In conversations with Doug Eck, philosophy is so much mixed up with narrative, and commentary with chit chat, that you’re tempted to stand ready with a pen a paper to capture his spontaneous bursts of insight. It all comes fast, though, so even jotting may not be an option – two or three words into your note, and he’s on to something else even more vital to your collection of words to live by.
His sculptures have a similar sense of discovery, of pages turning, of understandings and ideas coming one after another. Fortunately, the timeless bronze art form allows ample time for reflection and careful scrutiny, for recognizing what might be there that wasn’t instantly apparent.

And yet the temptation to skip from one of his works to the next and the next is almost irresistible when you’ve got a number of his bronzes all in one place – each piece is dramatic and the works as a whole so dynamic that, like a good book, each draws you further along, and you can’t wait to see it all.

Doug’s own life story sweeps along like that, too. In fact, he’ll give a rapid-fire overview that includes many diverse jobs and situations – working a trapping line, framing houses, breaking horses, finishing concrete, working heavy construction on bridges and skyscrapers, successful stints in travel writing and radio, even sales jobs and management of sporting goods stores.
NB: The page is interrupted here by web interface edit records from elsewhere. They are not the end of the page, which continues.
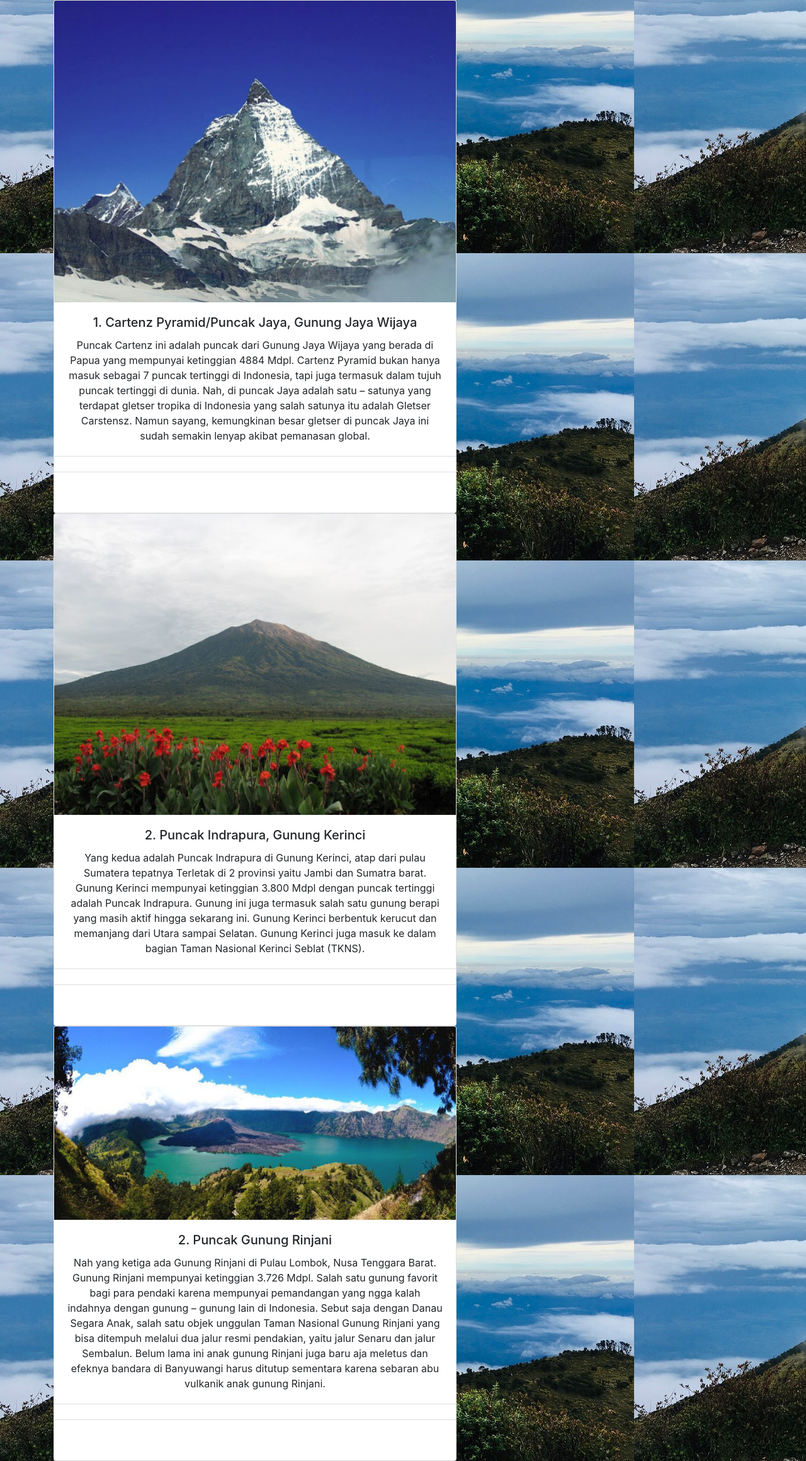
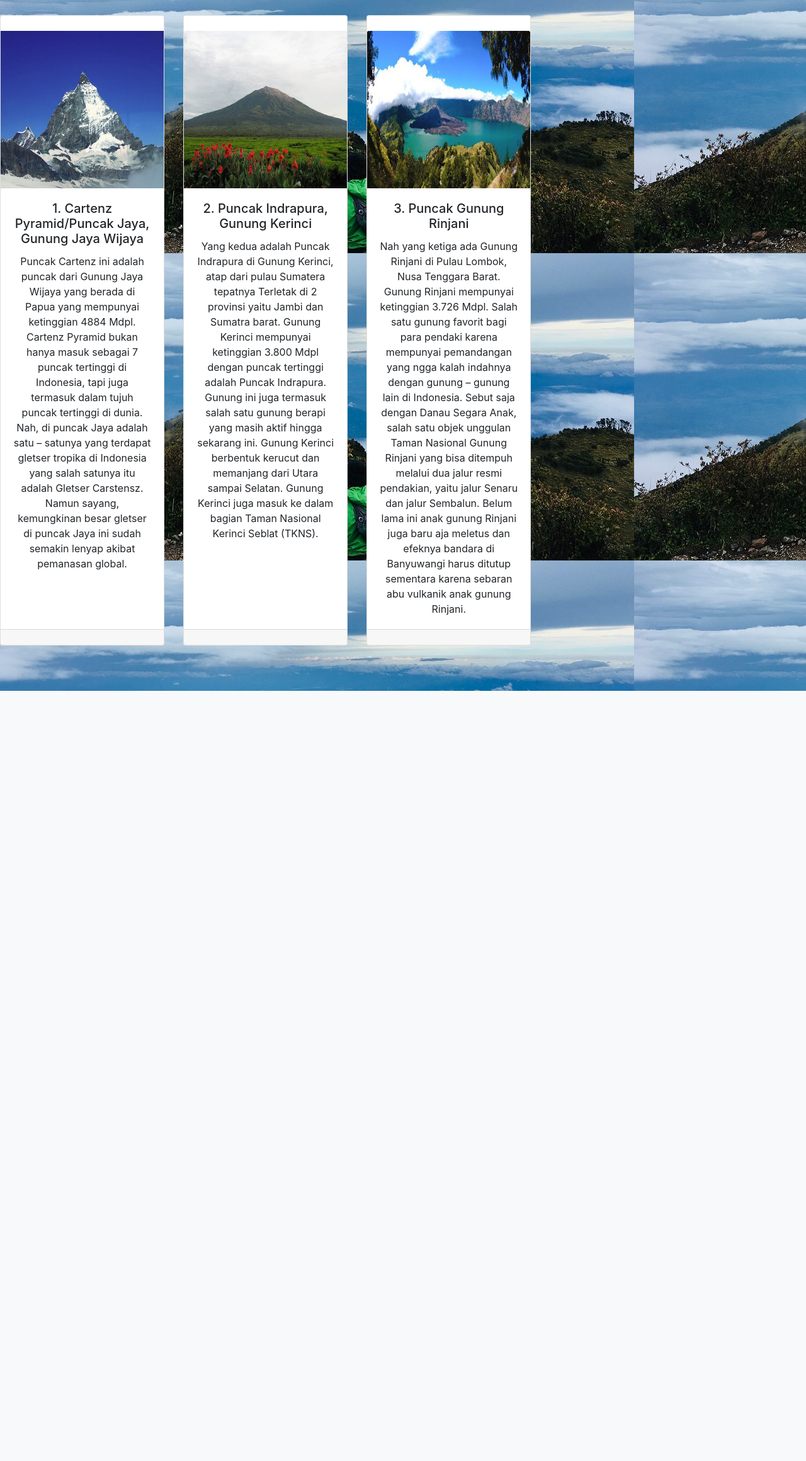
Before and after one commit to giwatres/gugunungan, a Flask app: page /gunung in a window 1280 px wide. Shown: the part 86-2406 px from the top of the page at 63% size. After the commit the page ends 1183 px from the top, so only its background shows below. Run offline with Flask 2, Linux system fonts and the light colour scheme; some libraries are stand-ins or nearby versions.

Commit message:
Update gunung.html

```diff
--- a/Templates/gunung.html
+++ b/Templates/gunung.html
@@ -4,57 +4,45 @@
 {% endblock %}
 {% block title %}Gunung{% endblock %}
 {% block content %}
-<div class="container">
-<center
-<div class="card" style="width: 40rem;">
-  <img class="card-img-top" src="{{ url_for('static', filename='img/1_Gunung Cartenz.jpg') }}" alt="Card image cap">
+<br>
+<div class="row">
+	<div class="col-sm-8">
+		<center><div class="card-deck">
+		  <div class="card"><br>
+		    <img src="{{ url_for('static', filename='img/1_Gunung Cartenz.jpg') }}"  height="250px"  alt="gambar">
 		    <div class="card-body">
 		      <h5 class="card-title">1. Cartenz Pyramid/Puncak Jaya, Gunung Jaya Wijaya</h5>
               <p class="card-text"> Puncak Cartenz ini adalah puncak dari Gunung Jaya Wijaya yang berada di Papua yang mempunyai ketinggian 4884 Mdpl. Cartenz Pyramid bukan hanya masuk sebagai 7 puncak tertinggi di Indonesia, tapi juga termasuk dalam tujuh puncak tertinggi di dunia. Nah, di puncak Jaya adalah satu – satunya yang terdapat gletser tropika di Indonesia yang salah satunya itu adalah Gletser Carstensz. Namun sayang, kemungkinan besar gletser di puncak Jaya ini sudah semakin lenyap akibat pemanasan global.  </p>
 		    </div>
-  <ul class="list-group list-group-flush">
-    <li class="list-group-item"> </li>
-  </ul>
-  <div class="card-body">
-    <a href="#" class="card-link"> </a>
-    <a href="#" class="card-link"> </a>
+		    <div class="card-footer">
+		      <small class="text-muted"> </small>
 		    </div>
 		  </div>
-</center>
-
-<div class="container">
-<center
-<div class="card" style="width: 40rem;">
-  <img class="card-img-top" src="{{ url_for('static', filename='img/2_Gunung Kerinci.jpg') }}" alt="Card image cap">
+		  <div class="card"><br>
+		    <img src="{{ url_for('static', filename='img/2_Gunung Kerinci.jpg') }}" height="250px" class="card-img-top" alt="gambar">
 		    <div class="card-body">
 		      <h5 class="card-title">2. Puncak Indrapura, Gunung Kerinci</h5>
 		    <p class="card-text"> Yang kedua adalah Puncak Indrapura di Gunung Kerinci, atap dari pulau Sumatera tepatnya Terletak di 2 provinsi yaitu Jambi dan Sumatra barat. Gunung Kerinci mempunyai ketinggian 3.800 Mdpl dengan puncak tertinggi adalah Puncak Indrapura. Gunung ini juga termasuk salah satu gunung berapi yang masih aktif hingga sekarang ini. Gunung Kerinci berbentuk kerucut dan memanjang dari Utara sampai Selatan. Gunung Kerinci juga masuk ke dalam bagian Taman Nasional Kerinci Seblat (TKNS). </p>
             </div>
-  <ul class="list-group list-group-flush">
-    <li class="list-group-item"> </li>
-  </ul>
+		    <div class="card-footer">
+		      <small class="text-muted"> </small>
+		    </div>
+		  </div>
+		  <div class="card"><br>
+		    <img src="{{ url_for('static', filename='img/3_Gunung Rinjani.jpg') }}" width="300px" height="250px" class="card-img-top" alt="gambar">
 		    <div class="card-body">
-    <a href="#" class="card-link"> </a>
-    <a href="#" class="card-link"> </a>
+		      <h5 class="card-title" align="center">3. Puncak Gunung Rinjani</h5>
+              <p class="card-text"> Nah yang ketiga ada Gunung Rinjani di Pulau Lombok, Nusa Tenggara Barat. Gunung Rinjani mempunyai ketinggian 3.726 Mdpl. Salah satu gunung favorit bagi para pendaki karena mempunyai pemandangan yang ngga kalah indahnya dengan gunung – gunung lain di Indonesia. Sebut saja dengan Danau Segara Anak, salah satu objek unggulan Taman Nasional Gunung Rinjani yang bisa ditempuh melalui dua jalur resmi pendakian, yaitu jalur Senaru dan jalur Sembalun. Belum lama ini anak gunung Rinjani juga baru aja meletus dan efeknya bandara di Banyuwangi harus ditutup sementara karena sebaran abu vulkanik anak gunung Rinjani.  </p>
+		    </div>
+		    <div class="card-footer">
+		      <small class="text-muted"> </small>
+		    </div>
 		  </div>
 		</div>
         </center>
-
-<div class="container">
-<center
-<div class="card" style="width: 40rem;">
-  <img class="card-img-top" src="{{ url_for('static', filename='img/3_Gunung Rinjani.jpg') }}" alt="Card image cap">
-  <div class="card-body">
-    <h5 class="card-title">2. Puncak Gunung Rinjani</h5>
-    <p class="card-text"> Nah yang ketiga ada Gunung Rinjani di Pulau Lombok, Nusa Tenggara Barat. Gunung Rinjani mempunyai ketinggian 3.726 Mdpl. Salah satu gunung favorit bagi para pendaki karena mempunyai pemandangan yang ngga kalah indahnya dengan gunung – gunung lain di Indonesia. Sebut saja dengan Danau Segara Anak, salah satu objek unggulan Taman Nasional Gunung Rinjani yang bisa ditempuh melalui dua jalur resmi pendakian, yaitu jalur Senaru dan jalur Sembalun. Belum lama ini anak gunung Rinjani juga baru aja meletus dan efeknya bandara di Banyuwangi harus ditutup sementara karena sebaran abu vulkanik anak gunung Rinjani.  </p>
-  </div>
-  <ul class="list-group list-group-flush">
-    <li class="list-group-item"> </li>
-  </ul>
-  <div class="card-body">
-    <a href="#" class="card-link"> </a>
-    <a href="#" class="card-link"> </a>
 	</div>
 </div>
-</center>
+
+
+<br><br><br>
 {% endblock %}
```
Lines whose indentation alone changed are shown as unchanged.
Yet the real constant in his life has always been his passion for wildlife and the outdoors. Even while carrying off his (often quite literally) heavy work load, Doug also learned and